» Task statement:
The entries that follow include a run beginning at the line with "#1a1a1a; font-weight: 600;" and ending at the line with "fill: var(--gantt-crit, #c8382f);"; restate that run word for word and leave the rest out.
[[ Data extracts, beginning ]]
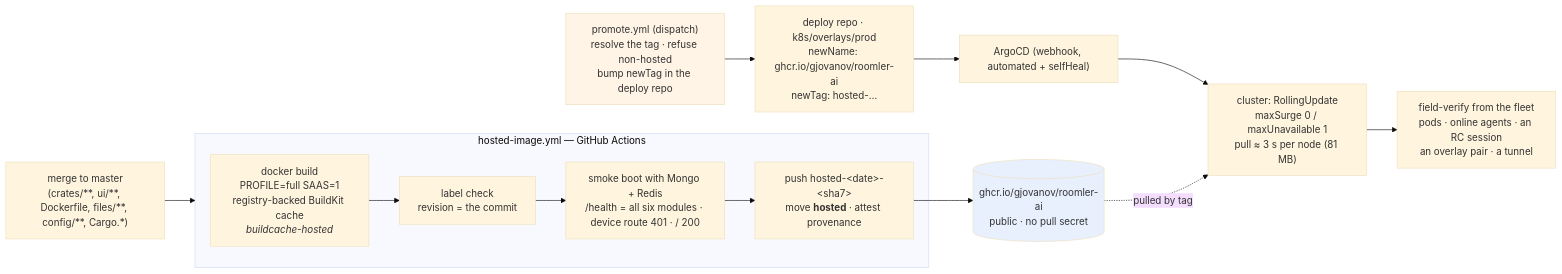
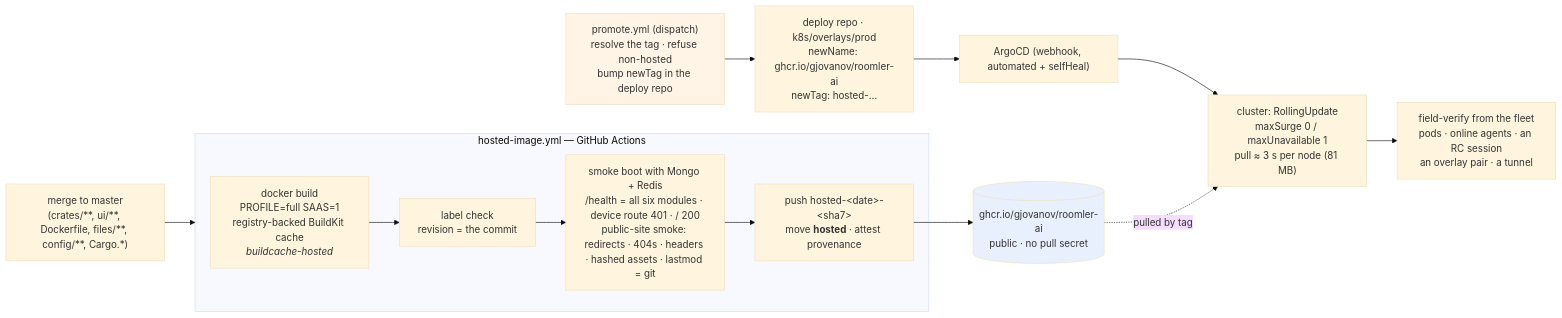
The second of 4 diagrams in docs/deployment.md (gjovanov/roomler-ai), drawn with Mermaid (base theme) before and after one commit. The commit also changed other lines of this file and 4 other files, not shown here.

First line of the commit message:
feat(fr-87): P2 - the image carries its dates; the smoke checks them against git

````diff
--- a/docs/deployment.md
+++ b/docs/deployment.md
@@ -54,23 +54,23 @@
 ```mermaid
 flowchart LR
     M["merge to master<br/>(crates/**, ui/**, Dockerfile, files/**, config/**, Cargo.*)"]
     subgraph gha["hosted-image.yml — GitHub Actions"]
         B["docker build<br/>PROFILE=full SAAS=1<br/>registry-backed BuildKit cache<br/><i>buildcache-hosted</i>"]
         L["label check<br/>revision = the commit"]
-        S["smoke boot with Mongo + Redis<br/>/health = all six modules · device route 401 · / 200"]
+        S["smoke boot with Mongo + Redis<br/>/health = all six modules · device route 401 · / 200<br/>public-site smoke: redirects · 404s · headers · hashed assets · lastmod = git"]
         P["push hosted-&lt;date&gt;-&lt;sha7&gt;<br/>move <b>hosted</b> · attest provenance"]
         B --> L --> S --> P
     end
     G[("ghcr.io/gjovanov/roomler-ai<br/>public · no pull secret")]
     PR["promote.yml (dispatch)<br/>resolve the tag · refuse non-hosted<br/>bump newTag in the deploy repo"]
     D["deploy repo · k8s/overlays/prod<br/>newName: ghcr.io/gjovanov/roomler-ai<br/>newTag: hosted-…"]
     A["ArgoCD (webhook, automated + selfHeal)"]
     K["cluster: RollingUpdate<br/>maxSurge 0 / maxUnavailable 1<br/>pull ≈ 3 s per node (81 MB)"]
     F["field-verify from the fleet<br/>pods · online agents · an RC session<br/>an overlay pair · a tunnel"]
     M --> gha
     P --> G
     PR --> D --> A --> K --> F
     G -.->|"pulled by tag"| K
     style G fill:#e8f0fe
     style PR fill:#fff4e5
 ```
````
[[ Data extracts, end ]]
[[ Data extracts, beginning ]]
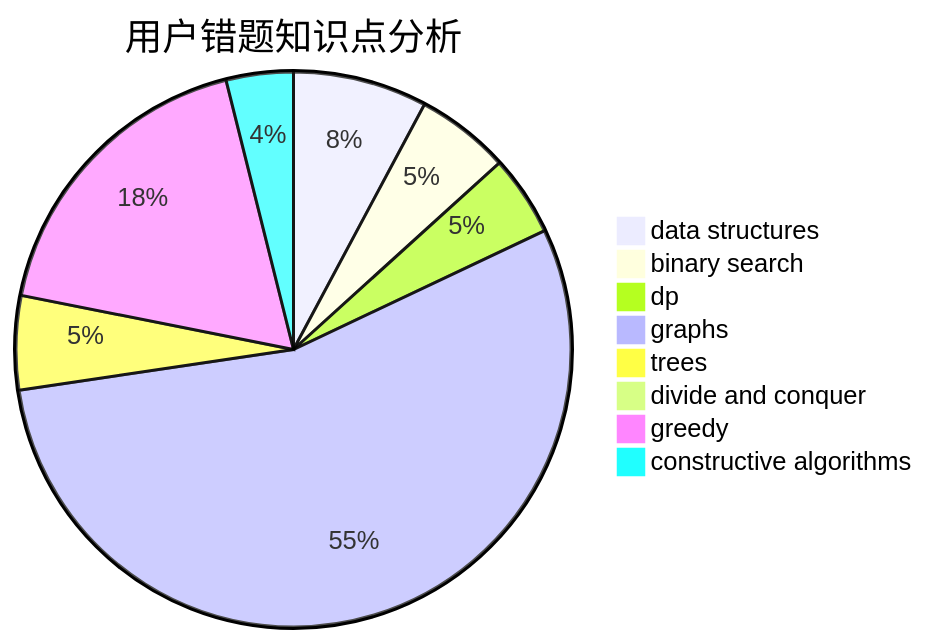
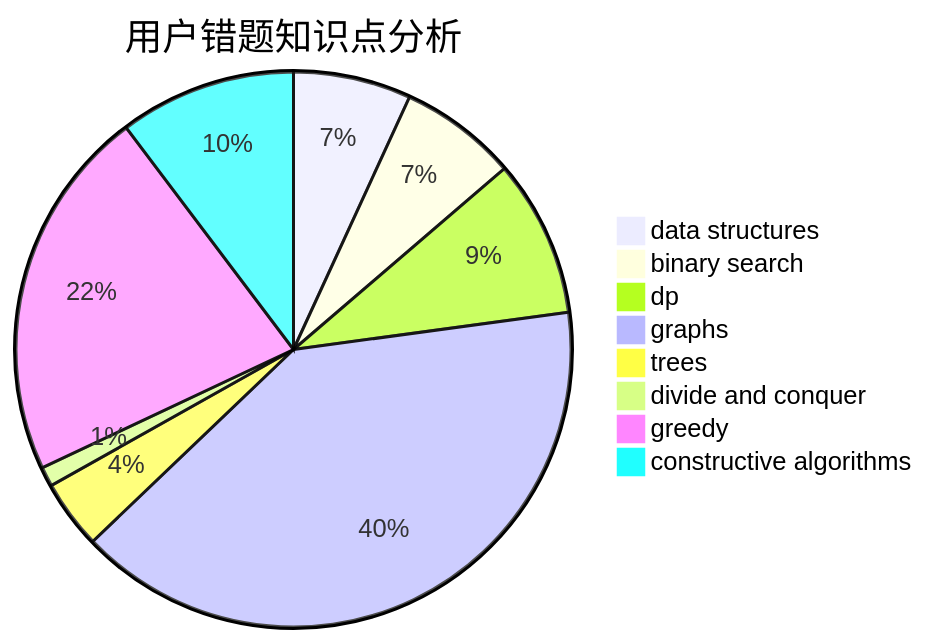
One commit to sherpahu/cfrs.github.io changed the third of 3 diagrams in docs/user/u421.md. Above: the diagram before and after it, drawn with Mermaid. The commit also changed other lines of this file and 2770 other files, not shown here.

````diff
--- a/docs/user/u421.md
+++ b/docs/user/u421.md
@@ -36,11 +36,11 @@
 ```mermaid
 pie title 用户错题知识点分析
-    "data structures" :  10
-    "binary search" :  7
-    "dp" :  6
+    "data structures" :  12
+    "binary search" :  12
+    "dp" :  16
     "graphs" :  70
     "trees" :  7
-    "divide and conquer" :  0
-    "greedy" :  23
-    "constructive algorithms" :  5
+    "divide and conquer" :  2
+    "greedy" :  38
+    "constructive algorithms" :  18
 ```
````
[[ Data extracts, end ]]
[[ Data extracts, beginning ]]
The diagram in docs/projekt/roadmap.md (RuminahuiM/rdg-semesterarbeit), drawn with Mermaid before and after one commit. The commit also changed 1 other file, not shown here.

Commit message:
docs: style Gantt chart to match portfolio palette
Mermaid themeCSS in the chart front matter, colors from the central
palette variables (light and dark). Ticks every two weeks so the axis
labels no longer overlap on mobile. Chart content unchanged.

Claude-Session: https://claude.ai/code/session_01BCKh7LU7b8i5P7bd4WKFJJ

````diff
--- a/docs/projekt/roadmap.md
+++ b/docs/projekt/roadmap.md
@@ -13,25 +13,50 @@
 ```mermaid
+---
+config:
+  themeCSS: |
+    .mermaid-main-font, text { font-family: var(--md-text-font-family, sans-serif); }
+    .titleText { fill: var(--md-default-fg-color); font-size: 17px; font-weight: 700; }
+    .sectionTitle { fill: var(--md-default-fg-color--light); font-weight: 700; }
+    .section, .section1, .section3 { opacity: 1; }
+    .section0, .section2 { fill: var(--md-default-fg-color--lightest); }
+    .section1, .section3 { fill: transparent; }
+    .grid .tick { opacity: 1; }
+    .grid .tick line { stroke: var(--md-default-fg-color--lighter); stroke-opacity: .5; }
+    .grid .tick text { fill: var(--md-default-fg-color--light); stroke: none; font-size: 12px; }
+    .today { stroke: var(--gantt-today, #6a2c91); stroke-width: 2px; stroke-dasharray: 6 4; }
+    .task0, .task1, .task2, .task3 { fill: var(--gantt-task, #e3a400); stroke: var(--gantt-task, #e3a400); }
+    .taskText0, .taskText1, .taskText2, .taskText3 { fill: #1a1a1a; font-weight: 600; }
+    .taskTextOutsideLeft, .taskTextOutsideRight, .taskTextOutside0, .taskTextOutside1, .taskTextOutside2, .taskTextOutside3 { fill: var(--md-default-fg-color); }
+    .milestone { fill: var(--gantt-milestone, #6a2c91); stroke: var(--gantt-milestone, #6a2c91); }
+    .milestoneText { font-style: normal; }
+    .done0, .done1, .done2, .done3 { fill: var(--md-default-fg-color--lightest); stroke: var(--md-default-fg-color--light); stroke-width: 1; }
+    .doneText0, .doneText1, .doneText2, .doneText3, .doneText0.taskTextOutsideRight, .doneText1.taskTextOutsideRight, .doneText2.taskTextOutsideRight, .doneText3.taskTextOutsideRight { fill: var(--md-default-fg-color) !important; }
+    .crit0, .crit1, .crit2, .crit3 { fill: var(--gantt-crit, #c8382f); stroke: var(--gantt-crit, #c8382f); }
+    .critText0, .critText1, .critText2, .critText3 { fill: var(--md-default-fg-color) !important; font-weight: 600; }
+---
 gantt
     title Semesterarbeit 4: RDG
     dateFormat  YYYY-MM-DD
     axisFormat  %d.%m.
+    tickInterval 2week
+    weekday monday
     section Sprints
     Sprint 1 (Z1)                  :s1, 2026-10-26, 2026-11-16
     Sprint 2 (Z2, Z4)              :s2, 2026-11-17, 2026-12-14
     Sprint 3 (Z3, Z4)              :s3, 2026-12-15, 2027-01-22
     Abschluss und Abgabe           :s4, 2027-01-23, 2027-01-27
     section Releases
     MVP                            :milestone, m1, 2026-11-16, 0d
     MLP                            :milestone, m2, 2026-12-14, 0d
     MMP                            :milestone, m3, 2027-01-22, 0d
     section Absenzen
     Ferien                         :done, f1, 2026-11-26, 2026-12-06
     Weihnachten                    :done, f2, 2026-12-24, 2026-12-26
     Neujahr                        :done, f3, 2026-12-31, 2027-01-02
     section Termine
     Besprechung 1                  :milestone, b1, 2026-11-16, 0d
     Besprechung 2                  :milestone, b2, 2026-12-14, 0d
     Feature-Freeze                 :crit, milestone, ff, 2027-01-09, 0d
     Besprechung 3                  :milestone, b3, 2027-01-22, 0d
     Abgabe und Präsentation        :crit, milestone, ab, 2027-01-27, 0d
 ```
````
[[ Data extracts, end ]]
» Answer area:
+    .taskText0, .taskText1, .taskText2, .taskText3 { fill: #1a1a1a; font-weight: 600; }
+    .taskTextOutsideLeft, .taskTextOutsideRight, .taskTextOutside0, .taskTextOutside1, .taskTextOutside2, .taskTextOutside3 { fill: var(--md-default-fg-color); }
+    .milestone { fill: var(--gantt-milestone, #6a2c91); stroke: var(--gantt-milestone, #6a2c91); }
+    .milestoneText { font-style: normal; }
+    .done0, .done1, .done2, .done3 { fill: var(--md-default-fg-color--lightest); stroke: var(--md-default-fg-color--light); stroke-width: 1; }
+    .doneText0, .doneText1, .doneText2, .doneText3, .doneText0.taskTextOutsideRight, .doneText1.taskTextOutsideRight, .doneText2.taskTextOutsideRight, .doneText3.taskTextOutsideRight { fill: var(--md-default-fg-color) !important; }
+    .crit0, .crit1, .crit2, .crit3 { fill: var(--gantt-crit, #c8382f); stroke: var(--gantt-crit, #c8382f); }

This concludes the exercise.